As human beings, we have the unique capacity to accept our perceptions as truth. But if we really pay attention, we often learn that our perceptions are, in fact, pretty far off from the truth. Being with what “is” can be painful and our perception of discomfort or pain turns into a story: “I have tight hips, I’m not flexible, I’m not good at yoga, I shouldn’t be here, I hate this body, the girl next to me has a perfect body, I wish I had a different body, I need to go deeper so I become more flexible, etc.”
This is a common example of cyclical negative thinking. These thoughts are not only self-loathing and dysmorphic in nature, but they take us out of our body and away from the momentary experience, and often cause us to go beyond our physical capacity. In other words, this is a great way to get hurt.
Sensation can come in handy in these cases, but here’s the catch: in order to really notice sensation, we have to pay attention. When we pay attention, we begin to see that not everything in us is as broken as we perceive.
The, “I have tight hips,” story becomes, “I feel intense sensation in my outer right hip. This is uncomfortable. Can I sustain this? Can I sit with this? Can I breathe?” The experience is no longer about the hip. The experience is now about the momentary experience of, “What does this feel like?”
Understanding that pain and discomfort are normal human experiences, and that we have the capacity to be with pain, is hugely empowering for many people. It can pave the way for us to heal emotionally and physically.
Here’s the kicker: We can’t really ever get rid of these thoughts. Body Dysmorphia feels very real. Losing a loved one is incredibly painful. A broken heart leaves us shattered and terrified of loving anyone new. These are all legitimate and painful human experiences.
But what if it’s all just sensation? What if we could notice a broken heart just as we would sensation in the outer hip during an asana practice? What if we took it even a step further and noticed that when a certain emotion came up, it was almost always accompanied by a dysmorphic thought about this body?
The dysmorphic thought is our perception and we work on guiding our mind into the sensation. What does this feel like? So we can notice and then we ask ourselves: “I’m noticing that I am sad. I am also noticing that I feel terrible about my belly today. It looks swollen and bloated. ” And then we go there, where it’s uncomfortable: “There is sensation in my belly that I don’t want to feel. I feel sad and there is sensation in my belly. Can I sit with this and reathe?”

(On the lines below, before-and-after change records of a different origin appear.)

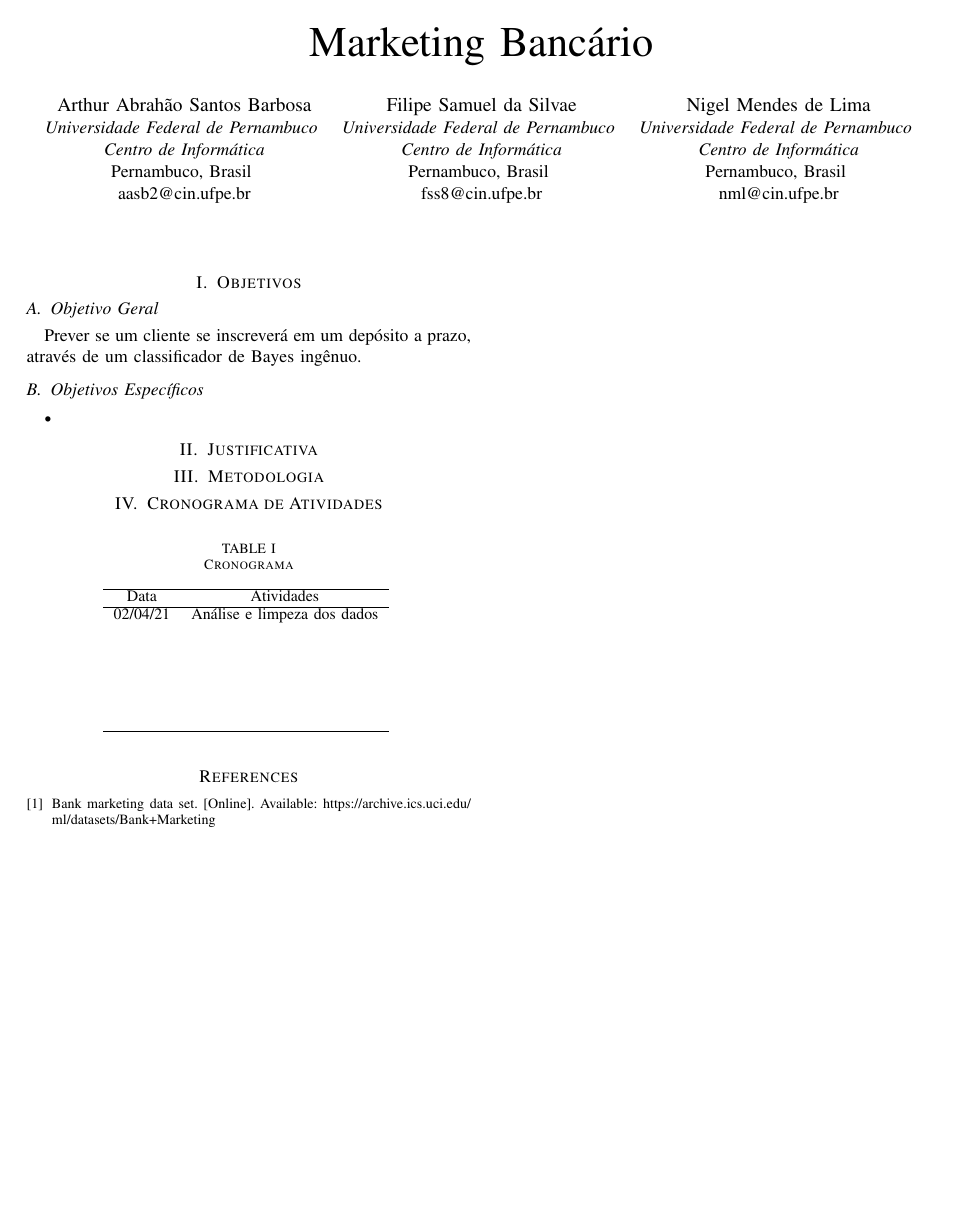
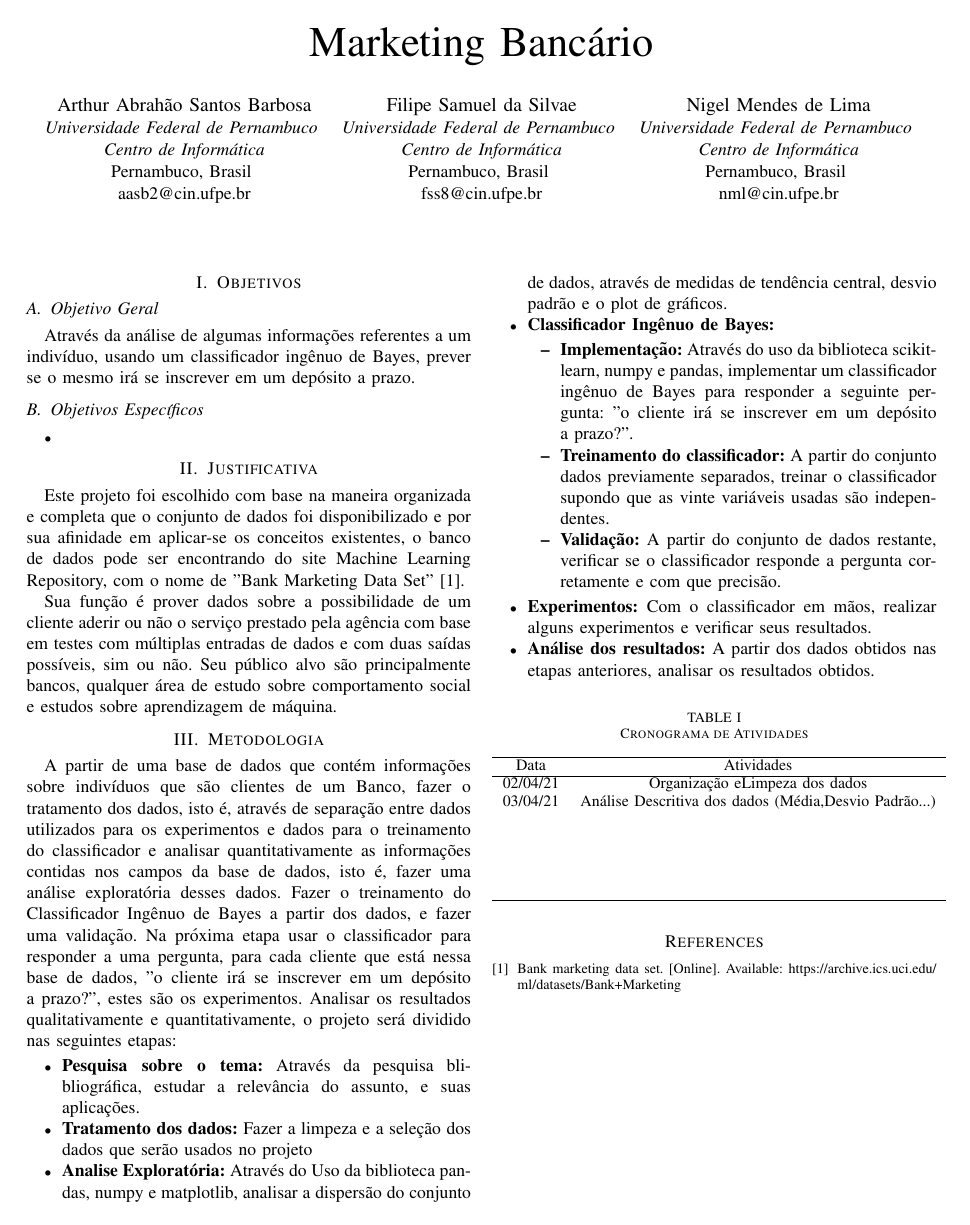
Before and after one commit to aasb2/Classificador-de-Bayes-Ingenuo, a LaTeX paper (PROPOSTA/proposta.tex): the whole page. Compiled offline with pdfLaTeX.

Commit message:
Justificativa, objetivos e metodologia

```diff
--- a/PROPOSTA/proposta.tex
+++ b/PROPOSTA/proposta.tex
@@ -42,29 +42,57 @@ nml@cin.ufpe.br}
 
 \section{Objetivos}
 \subsection{Objetivo Geral}
-Prever se um cliente se inscreverá em um depósito a prazo,
-através de um classificador de Bayes ingênuo.
+Através da análise de algumas informações referentes a um indivíduo, usando um classificador ingênuo de Bayes, prever se o mesmo irá se inscrever em um depósito a prazo.
 \subsection{Objetivos Específicos}
 \begin{itemize}
 \item
 \end{itemize}
 \section{Justificativa}
+Este projeto foi escolhido com base na maneira organizada e completa que o conjunto de dados  foi disponibilizado e por sua afinidade em aplicar-se os conceitos existentes, o banco de dados pode ser encontrando do site Machine Learning Repository, com o nome de "Bank Marketing Data Set"\cite{b1}.
+
+
+Sua função é prover dados sobre a possibilidade de um cliente aderir ou não o serviço prestado pela agência com base em testes com múltiplas entradas de dados e com duas saídas possíveis, sim ou não. Seu público alvo são principalmente bancos, qualquer área de estudo sobre comportamento social e estudos sobre aprendizagem de máquina.
 \section{Metodologia}
+
+A partir de uma base de dados que contém informações sobre indivíduos que são clientes de um Banco, fazer o tratamento dos dados, isto é, através de separação entre dados utilizados para os experimentos e dados para o treinamento do classificador e analisar quantitativamente as informações contidas nos campos da base de dados, isto é, fazer uma análise exploratória desses dados.
+Fazer o treinamento do Classificador Ingênuo de Bayes a partir dos dados, e fazer uma validação. Na próxima etapa usar o classificador para responder a uma pergunta, para cada cliente que está nessa base de dados, "o cliente irá se inscrever em um depósito a prazo?", estes são os experimentos. Analisar os resultados qualitativamente e quantitativamente, o projeto será dividido nas seguintes etapas:
+\begin{itemize}
+\item \textbf{Pesquisa sobre o tema:}
+Através da pesquisa blibliográfica, estudar  a relevância do assunto, e suas aplicações.
+\item \textbf{Tratamento dos dados:}
+Fazer a limpeza e a seleção dos dados que serão usados no projeto
+\item \textbf{Analise Exploratória:}
+Através do Uso da biblioteca pandas, numpy e matplotlib, analisar a dispersão do conjunto de dados,
+através de medidas de tendência central, desvio padrão e o plot de gráficos.
+
+\item \textbf{Classificador Ingênuo de Bayes:}
+    \begin{itemize}
+        \item \textbf{Implementação:}
+        Através do uso da biblioteca scikit-learn, numpy e pandas, implementar um classificador ingênuo de Bayes
+        para responder a seguinte pergunta: "o cliente irá se inscrever em um depósito a prazo?".
+        \item \textbf{Treinamento do classificador:}
+        A partir do conjunto dados previamente separados, treinar o classificador supondo que as vinte variáveis usadas são independentes.
+        \item \textbf{Validação:}
+        A partir do conjunto de dados restante, verificar se o classificador responde a pergunta corretamente e com que precisão.
+    \end{itemize}
+\item \textbf{Experimentos:}
+Com o classificador em mãos, realizar alguns experimentos e verificar seus resultados.
+\item \textbf{Análise dos resultados:}
+A partir dos dados obtidos nas etapas anteriores, analisar os resultados obtidos.
+\end{itemize}
 
 
 
-
-\section{Cronograma de Atividades}
 \begin{table}[h]
     \centering
     \begin{small}
-        \caption{Cronograma} \label{Tabela1}
+        \caption{Cronograma de Atividades} \label{Tabela1}
         \begin{tabular}{cc}
             \hline
             Data                    & Atividades\\
             \hline
-            02/04/21                & Análise e limpeza dos dados \\
-                                     &  \\
+            02/04/21                & Organização eLimpeza dos dados \\
+            03/04/21                & Análise Descritiva dos dados (Média,Desvio Padrão...)  \\
                                     &  \\
                                    &  \\
                                    &  \\
```
Also changed, not shown: PROPOSTA/mybib.bib (+1 -1 lines), PROPOSTA/proposta.bbl (added), PROPOSTA/proposta.pdf, PROPOSTA/proposta.tex (2 more changed lines), 7 other files.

More often than not, the sensation will override the negative thought. From there, the work is to sit with the sensation and then the mind wanders again, so we guide it back — Again and again and again. That’s meditation.